What about: The Viking GL. Drives like a car - loads like a van. As you see, the copy developed naturally by: (a) linking the first queue with the headline, (b) spelling out, early on, the attributes of the vehicle, (c) reinforcing those benefits with capacity/price/economy facts, (d) urging the prospect to take some positive action. Additional points to note are: (e) each USP was mentioned, or hinted at, twice, (1) the employment of some simply-go phrased questions to open doors to sales points, (g) tight paragraphs are easy to scan. A two-word question like 'How come?', for instance, is an effective and neat device for linking a promise with the facts about that promise.
Take the following promise: 'We give you a better service than most'. If followed by 'How come?' can help us introduce factual evidence like: 'Our service engineers are on call twenty-four hours a day,' or whatever the case happens to be. I'll repeat what I said earlier. Keep it short and keep it simple.
Much copy has no more than single-sentence paragraphs. Often, just one word suffices as a sentence.
But only constant use - meaning constant trial and error - will get you to that level of skill. As a decent-sized ad in one of the nationals, the above copy and headline, along with a suitable illustration (perhaps a picture of the number of people, plus the amount of luggage and paraphernalia which may be carried), would be quite impressive. The moderate length of the copy lends itself to the use of a large typeface; and that will make it the more readable.
Although you may probably never need to know anything about typefaces or typesizes, you should be aware that type is measured in 'points'. There are twelve points to an 'em' and six ems, or seventy-two points, to the inch. The type you are reading is eleven point. That much is worth knowing, because when your designer says he intends putting a headline in forty-eight point, you won't be left with a blank expression. Will you? The above ad would also work, relatively speaking, in an A4-size magazine, either as a full webpage or a half-page.
All that happens in this case is that the picture and/or the typesize is reduced in proportion. Enough of that. We have just picked up a new client.
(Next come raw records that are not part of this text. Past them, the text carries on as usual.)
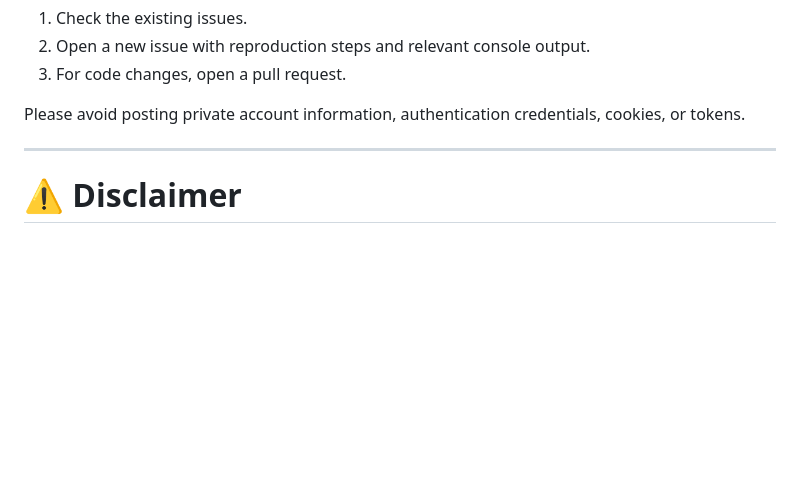
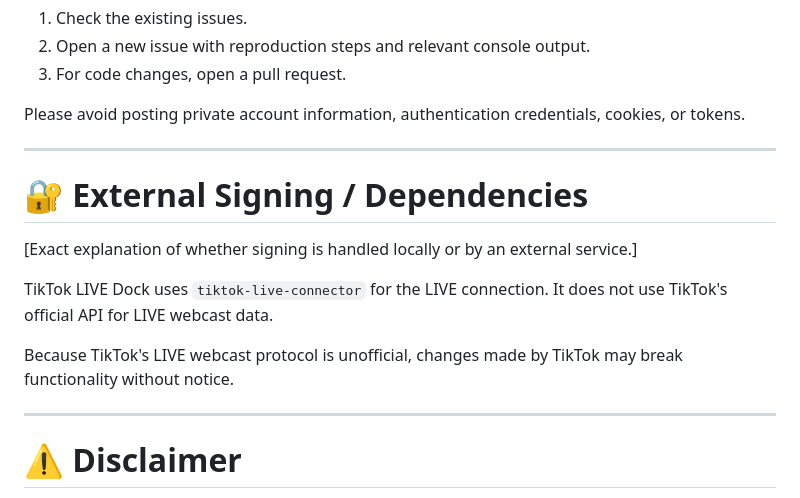
Before and after one commit to kyaux0/tiktok-live-dock, a Markdown page: README.md, the part around the change. Drawn GitHub-style; blank space fills up the shorter version.

Commit message:
Add external signing and dependencies section to README
Added section on external signing and dependencies related to TikTok LIVE Dock.

```diff
--- a/README.md
+++ b/README.md
@@ -526,6 +526,18 @@ Please avoid posting private account information, authentication credentials, co
 
 ---
 
+# 🔐 External Signing / Dependencies
+
+[Exact explanation of whether signing is handled locally or by an external service.]
+
+TikTok LIVE Dock uses `tiktok-live-connector` for the LIVE connection.
+It does not use TikTok's official API for LIVE webcast data.
+
+Because TikTok's LIVE webcast protocol is unofficial, changes made by TikTok
+may break functionality without notice.
+
+---
+
 # ⚠️ Disclaimer
 
 **TikTok LIVE Dock is an unofficial community project.**
```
He is in the middle-of-the-road furniture business. By that, I am not suggesting he retails junk; but neither does he stock the thoroughbreds of the furniture world, either....next: >>